Before and after images
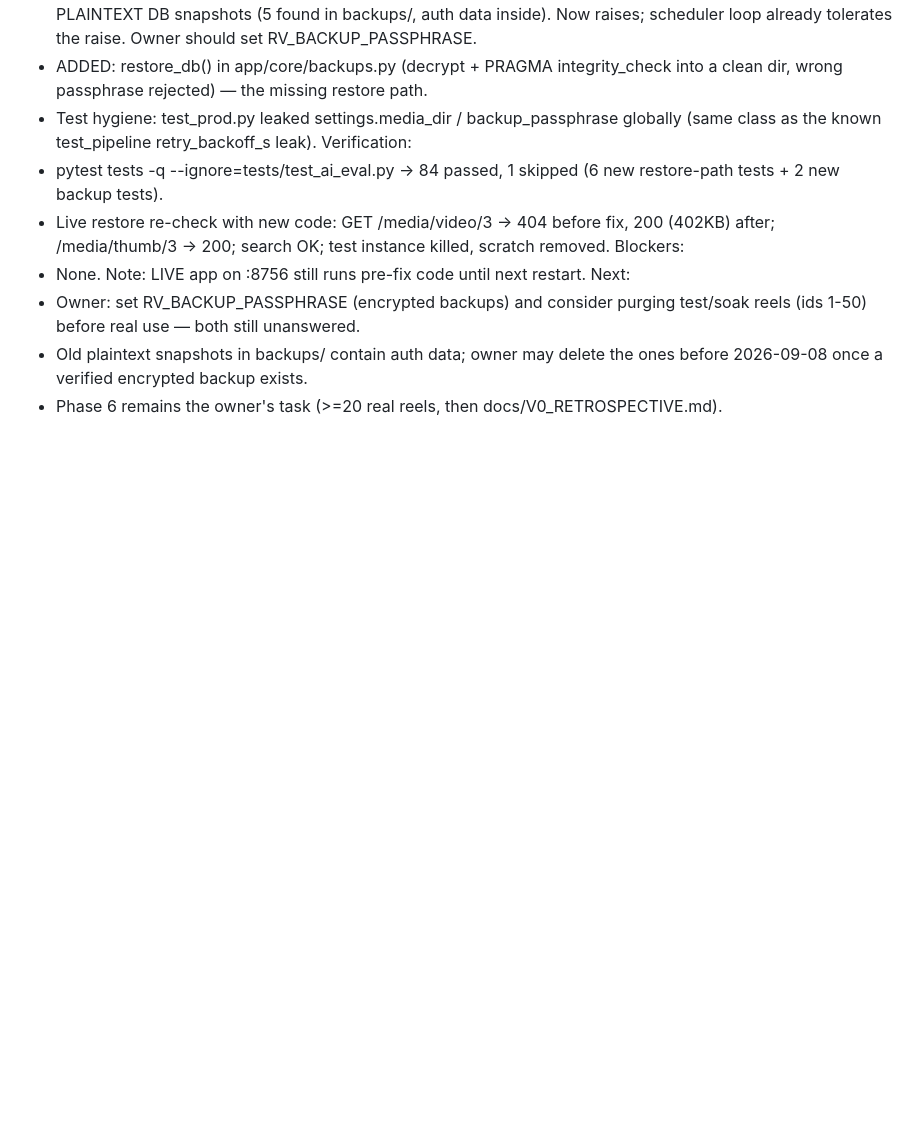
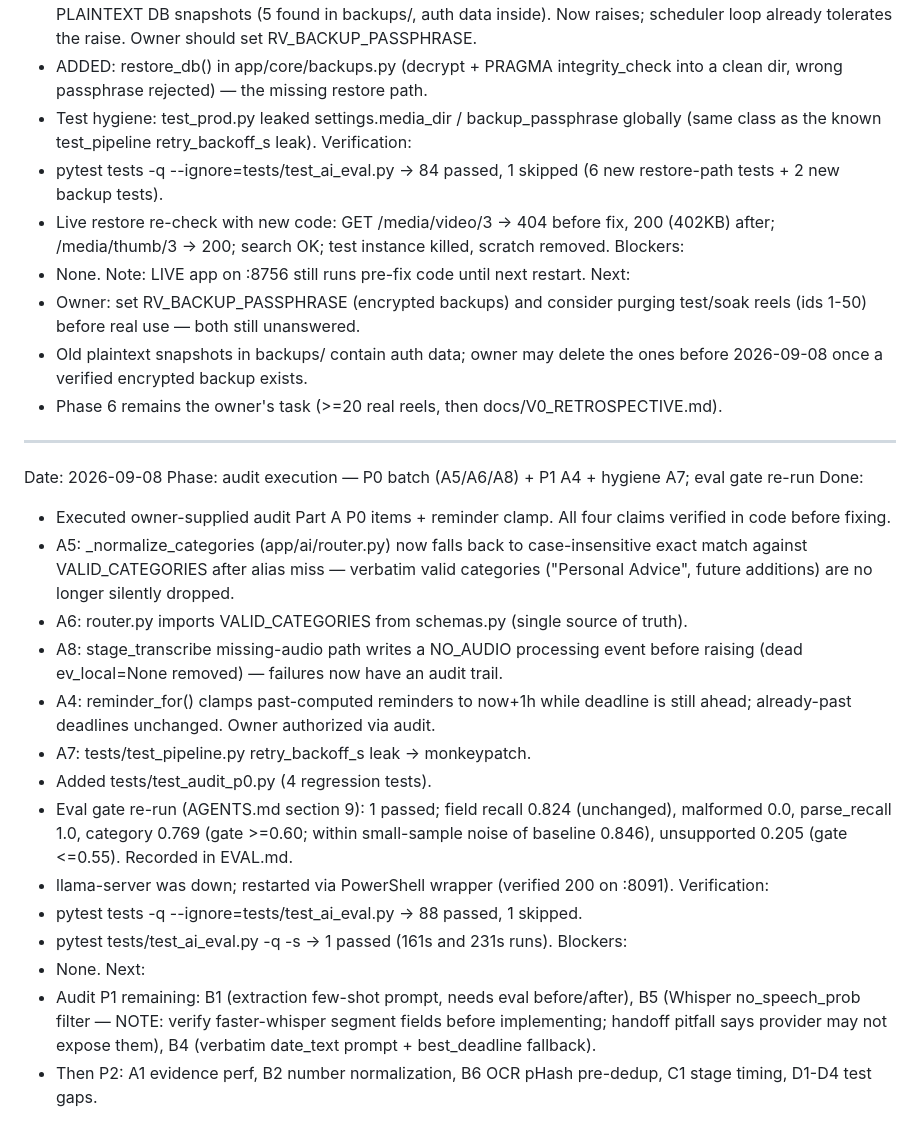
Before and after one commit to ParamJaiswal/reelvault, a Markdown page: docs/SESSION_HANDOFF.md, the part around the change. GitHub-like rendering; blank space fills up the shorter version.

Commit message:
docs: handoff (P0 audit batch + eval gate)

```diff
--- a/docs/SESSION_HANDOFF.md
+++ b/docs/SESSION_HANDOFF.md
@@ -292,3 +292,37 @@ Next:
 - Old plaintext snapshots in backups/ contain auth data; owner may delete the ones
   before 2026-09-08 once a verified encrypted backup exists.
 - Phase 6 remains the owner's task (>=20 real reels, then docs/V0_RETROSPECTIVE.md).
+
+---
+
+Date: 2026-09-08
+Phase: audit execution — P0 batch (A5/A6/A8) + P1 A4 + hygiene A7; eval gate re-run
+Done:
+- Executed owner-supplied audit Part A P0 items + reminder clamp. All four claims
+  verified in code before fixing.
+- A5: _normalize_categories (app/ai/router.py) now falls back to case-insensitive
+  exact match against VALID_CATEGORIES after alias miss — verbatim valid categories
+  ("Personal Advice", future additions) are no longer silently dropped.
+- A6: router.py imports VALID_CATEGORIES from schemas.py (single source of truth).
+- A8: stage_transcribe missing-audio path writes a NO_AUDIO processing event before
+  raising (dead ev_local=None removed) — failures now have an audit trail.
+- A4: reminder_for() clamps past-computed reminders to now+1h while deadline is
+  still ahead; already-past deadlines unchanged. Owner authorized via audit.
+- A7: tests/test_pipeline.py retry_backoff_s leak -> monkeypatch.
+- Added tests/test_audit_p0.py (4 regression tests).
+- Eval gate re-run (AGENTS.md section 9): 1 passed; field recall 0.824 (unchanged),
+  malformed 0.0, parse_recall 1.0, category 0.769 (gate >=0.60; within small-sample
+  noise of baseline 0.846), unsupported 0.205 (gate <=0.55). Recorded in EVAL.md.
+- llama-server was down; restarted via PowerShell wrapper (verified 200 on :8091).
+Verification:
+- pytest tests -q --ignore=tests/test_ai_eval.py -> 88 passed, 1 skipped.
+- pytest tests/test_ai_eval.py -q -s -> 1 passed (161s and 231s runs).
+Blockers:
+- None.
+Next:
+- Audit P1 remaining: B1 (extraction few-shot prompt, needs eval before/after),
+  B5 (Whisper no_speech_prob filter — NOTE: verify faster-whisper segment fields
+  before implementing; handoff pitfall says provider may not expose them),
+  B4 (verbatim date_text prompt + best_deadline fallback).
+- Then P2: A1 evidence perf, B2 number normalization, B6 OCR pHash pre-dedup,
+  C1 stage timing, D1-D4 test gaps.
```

* **Your task**:
Go through the entries above and copy out every line that includes the word "gate".

* **Result of the exercise**:
docs: handoff (P0 audit batch + eval gate)
+Phase: audit execution — P0 batch (A5/A6/A8) + P1 A4 + hygiene A7; eval gate re-run
+- Eval gate re-run (AGENTS.md section 9): 1 passed; field recall 0.824 (unchanged),
+  malformed 0.0, parse_recall 1.0, category 0.769 (gate >=0.60; within small-sample
+  noise of baseline 0.846), unsupported 0.205 (gate <=0.55). Recorded in EVAL.md.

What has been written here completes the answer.